____ Input for this task

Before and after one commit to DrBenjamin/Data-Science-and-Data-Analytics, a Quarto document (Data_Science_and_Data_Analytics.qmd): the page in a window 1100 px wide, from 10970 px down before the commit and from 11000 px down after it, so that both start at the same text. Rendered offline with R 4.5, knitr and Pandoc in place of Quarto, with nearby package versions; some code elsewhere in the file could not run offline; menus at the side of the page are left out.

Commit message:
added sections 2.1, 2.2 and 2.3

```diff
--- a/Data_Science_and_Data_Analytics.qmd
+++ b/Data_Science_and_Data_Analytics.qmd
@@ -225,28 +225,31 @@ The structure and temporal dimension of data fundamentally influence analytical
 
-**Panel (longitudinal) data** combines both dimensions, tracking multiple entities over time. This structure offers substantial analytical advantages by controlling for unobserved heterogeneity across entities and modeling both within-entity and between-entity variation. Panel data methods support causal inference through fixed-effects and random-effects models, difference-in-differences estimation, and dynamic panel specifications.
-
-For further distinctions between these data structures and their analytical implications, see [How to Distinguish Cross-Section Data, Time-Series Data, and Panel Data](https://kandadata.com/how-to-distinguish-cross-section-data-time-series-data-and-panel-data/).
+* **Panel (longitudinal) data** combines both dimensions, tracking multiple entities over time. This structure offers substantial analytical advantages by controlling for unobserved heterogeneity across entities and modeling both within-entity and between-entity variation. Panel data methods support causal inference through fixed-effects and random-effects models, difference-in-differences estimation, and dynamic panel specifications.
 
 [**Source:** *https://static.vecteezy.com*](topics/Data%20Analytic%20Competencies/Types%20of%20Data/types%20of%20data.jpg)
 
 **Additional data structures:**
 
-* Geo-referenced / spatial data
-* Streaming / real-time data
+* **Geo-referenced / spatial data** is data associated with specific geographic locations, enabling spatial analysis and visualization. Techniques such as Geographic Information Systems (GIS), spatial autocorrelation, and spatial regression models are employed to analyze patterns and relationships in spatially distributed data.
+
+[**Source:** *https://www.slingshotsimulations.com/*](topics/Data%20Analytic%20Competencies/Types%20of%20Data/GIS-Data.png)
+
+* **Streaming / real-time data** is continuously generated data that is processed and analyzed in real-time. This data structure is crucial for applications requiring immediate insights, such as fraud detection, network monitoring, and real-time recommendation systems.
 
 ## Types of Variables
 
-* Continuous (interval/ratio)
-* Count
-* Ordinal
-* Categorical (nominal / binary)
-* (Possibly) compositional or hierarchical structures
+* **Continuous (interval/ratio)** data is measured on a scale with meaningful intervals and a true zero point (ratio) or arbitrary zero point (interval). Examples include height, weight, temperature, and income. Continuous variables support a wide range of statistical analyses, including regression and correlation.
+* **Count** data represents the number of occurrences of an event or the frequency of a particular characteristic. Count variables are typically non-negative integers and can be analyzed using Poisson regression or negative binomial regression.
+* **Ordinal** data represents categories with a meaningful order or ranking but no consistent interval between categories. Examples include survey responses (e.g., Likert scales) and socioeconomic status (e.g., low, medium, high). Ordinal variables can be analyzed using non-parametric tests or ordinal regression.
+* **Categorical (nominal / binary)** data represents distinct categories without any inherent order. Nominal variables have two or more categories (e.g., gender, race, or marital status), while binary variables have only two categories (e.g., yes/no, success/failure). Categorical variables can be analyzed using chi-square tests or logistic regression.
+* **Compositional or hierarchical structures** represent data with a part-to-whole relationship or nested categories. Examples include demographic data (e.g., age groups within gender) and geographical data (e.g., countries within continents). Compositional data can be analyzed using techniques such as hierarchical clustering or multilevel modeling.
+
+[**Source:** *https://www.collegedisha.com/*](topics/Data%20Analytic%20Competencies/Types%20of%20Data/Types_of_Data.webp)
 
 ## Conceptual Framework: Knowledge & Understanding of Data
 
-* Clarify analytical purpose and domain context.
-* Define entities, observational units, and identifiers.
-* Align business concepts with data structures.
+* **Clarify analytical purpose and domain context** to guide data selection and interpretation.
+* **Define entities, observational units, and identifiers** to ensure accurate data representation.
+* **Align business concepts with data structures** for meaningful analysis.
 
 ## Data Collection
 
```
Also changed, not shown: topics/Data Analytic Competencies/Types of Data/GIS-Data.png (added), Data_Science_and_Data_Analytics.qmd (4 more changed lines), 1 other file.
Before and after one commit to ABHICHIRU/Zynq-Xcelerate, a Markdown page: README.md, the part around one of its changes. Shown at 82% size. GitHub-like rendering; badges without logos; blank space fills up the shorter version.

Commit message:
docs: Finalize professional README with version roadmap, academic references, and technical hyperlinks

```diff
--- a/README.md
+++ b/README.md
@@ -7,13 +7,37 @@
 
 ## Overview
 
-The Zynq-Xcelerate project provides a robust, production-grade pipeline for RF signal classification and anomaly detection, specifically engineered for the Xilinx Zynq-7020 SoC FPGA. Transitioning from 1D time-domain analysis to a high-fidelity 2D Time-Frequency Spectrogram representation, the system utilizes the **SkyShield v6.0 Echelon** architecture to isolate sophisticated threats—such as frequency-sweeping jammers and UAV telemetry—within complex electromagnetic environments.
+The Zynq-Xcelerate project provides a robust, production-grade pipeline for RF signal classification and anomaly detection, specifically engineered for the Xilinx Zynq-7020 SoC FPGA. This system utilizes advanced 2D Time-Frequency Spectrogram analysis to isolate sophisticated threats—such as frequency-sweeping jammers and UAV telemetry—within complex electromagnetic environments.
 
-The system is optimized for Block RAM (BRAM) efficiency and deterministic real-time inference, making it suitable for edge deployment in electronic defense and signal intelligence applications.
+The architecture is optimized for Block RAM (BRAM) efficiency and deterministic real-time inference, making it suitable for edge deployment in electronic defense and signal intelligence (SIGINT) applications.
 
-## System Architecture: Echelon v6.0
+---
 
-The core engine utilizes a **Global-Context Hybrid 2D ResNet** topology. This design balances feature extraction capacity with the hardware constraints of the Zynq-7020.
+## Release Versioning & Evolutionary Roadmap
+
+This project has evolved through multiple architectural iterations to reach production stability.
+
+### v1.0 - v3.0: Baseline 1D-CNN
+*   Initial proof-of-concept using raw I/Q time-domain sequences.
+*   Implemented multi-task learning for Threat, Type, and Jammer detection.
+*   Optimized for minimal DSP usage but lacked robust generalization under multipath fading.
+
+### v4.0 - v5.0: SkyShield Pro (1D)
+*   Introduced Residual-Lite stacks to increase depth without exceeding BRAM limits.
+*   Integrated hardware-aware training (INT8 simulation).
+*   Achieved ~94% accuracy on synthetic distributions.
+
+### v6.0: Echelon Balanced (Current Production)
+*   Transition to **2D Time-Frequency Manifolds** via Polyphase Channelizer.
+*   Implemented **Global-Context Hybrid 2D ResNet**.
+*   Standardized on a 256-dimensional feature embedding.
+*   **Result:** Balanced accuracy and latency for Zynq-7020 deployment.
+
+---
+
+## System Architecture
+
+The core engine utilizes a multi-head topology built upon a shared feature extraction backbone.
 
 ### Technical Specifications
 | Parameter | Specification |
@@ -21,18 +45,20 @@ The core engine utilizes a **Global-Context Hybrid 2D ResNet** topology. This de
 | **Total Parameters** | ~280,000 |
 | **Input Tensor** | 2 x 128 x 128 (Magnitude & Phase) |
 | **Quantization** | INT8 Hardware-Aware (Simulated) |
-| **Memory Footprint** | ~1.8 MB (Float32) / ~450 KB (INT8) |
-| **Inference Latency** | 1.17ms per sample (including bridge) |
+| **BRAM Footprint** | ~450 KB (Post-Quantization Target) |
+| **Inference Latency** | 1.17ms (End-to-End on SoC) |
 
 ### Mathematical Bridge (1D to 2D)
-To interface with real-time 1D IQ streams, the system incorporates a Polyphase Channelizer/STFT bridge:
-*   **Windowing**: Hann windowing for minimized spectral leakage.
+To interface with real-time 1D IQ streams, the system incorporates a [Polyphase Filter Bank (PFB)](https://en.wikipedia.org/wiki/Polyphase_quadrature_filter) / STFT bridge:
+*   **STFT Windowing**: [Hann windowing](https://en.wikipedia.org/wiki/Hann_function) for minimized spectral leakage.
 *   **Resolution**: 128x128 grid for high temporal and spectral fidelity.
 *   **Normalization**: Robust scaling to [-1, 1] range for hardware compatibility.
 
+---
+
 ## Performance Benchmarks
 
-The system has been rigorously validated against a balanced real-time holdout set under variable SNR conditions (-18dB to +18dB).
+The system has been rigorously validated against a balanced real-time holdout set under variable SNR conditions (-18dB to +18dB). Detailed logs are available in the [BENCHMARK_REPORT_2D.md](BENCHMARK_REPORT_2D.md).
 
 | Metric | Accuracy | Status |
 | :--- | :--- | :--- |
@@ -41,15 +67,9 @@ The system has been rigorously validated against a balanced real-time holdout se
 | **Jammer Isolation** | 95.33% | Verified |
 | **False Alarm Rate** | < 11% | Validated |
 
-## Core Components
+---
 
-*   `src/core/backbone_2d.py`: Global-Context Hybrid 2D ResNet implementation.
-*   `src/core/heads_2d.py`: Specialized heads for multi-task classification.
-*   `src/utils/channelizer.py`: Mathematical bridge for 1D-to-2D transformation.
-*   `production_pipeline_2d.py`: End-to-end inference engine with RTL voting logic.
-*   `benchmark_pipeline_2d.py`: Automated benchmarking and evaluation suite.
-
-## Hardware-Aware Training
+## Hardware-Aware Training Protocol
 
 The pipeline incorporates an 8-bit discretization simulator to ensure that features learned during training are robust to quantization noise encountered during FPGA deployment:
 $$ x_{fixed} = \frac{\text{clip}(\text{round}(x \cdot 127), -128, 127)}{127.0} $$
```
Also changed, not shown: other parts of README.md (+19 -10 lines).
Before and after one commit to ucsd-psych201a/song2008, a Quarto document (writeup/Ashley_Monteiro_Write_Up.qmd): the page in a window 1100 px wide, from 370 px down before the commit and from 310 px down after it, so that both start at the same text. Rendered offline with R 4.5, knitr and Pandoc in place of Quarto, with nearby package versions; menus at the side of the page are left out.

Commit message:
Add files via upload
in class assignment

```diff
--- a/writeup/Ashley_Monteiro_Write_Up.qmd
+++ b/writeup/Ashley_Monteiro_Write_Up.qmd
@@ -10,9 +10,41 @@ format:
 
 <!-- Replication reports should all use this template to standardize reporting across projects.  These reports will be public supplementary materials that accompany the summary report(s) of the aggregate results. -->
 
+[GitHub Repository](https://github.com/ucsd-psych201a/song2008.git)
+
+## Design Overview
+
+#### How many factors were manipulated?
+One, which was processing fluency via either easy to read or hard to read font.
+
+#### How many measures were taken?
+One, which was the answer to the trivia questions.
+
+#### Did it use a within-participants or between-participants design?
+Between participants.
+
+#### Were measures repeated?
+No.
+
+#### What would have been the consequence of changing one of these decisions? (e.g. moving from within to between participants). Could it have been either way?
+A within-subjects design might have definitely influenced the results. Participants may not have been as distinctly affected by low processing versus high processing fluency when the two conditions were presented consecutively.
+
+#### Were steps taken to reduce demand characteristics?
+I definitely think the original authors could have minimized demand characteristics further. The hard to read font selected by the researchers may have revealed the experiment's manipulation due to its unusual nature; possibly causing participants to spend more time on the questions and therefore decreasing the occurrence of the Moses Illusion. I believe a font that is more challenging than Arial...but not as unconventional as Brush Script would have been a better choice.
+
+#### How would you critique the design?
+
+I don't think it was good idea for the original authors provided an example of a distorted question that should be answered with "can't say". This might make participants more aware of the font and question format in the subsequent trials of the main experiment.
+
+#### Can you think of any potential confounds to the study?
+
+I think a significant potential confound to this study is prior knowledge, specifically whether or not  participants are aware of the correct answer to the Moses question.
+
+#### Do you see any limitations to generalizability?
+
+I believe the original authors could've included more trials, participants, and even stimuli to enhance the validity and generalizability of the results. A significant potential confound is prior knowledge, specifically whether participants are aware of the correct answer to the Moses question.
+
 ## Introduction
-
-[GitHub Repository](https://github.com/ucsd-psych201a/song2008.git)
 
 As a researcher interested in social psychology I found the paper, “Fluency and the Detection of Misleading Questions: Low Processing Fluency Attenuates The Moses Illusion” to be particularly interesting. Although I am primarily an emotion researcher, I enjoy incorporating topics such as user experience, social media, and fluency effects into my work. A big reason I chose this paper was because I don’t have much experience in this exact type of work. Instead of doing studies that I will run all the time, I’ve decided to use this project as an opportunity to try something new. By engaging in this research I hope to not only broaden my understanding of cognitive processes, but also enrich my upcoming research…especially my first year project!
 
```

________

» **Goal of the exercise**:
The answer is every line in the data where the word "GitHub" appears.

» **Expected answer**:
Before and after one commit to ABHICHIRU/Zynq-Xcelerate, a Markdown page: README.md, the part around one of its changes. Shown at 82% size. GitHub-like rendering; badges without logos; blank space fills up the shorter version.
+[GitHub Repository](https://github.com/ucsd-psych201a/song2008.git)
-[GitHub Repository](https://github.com/ucsd-psych201a/song2008.git)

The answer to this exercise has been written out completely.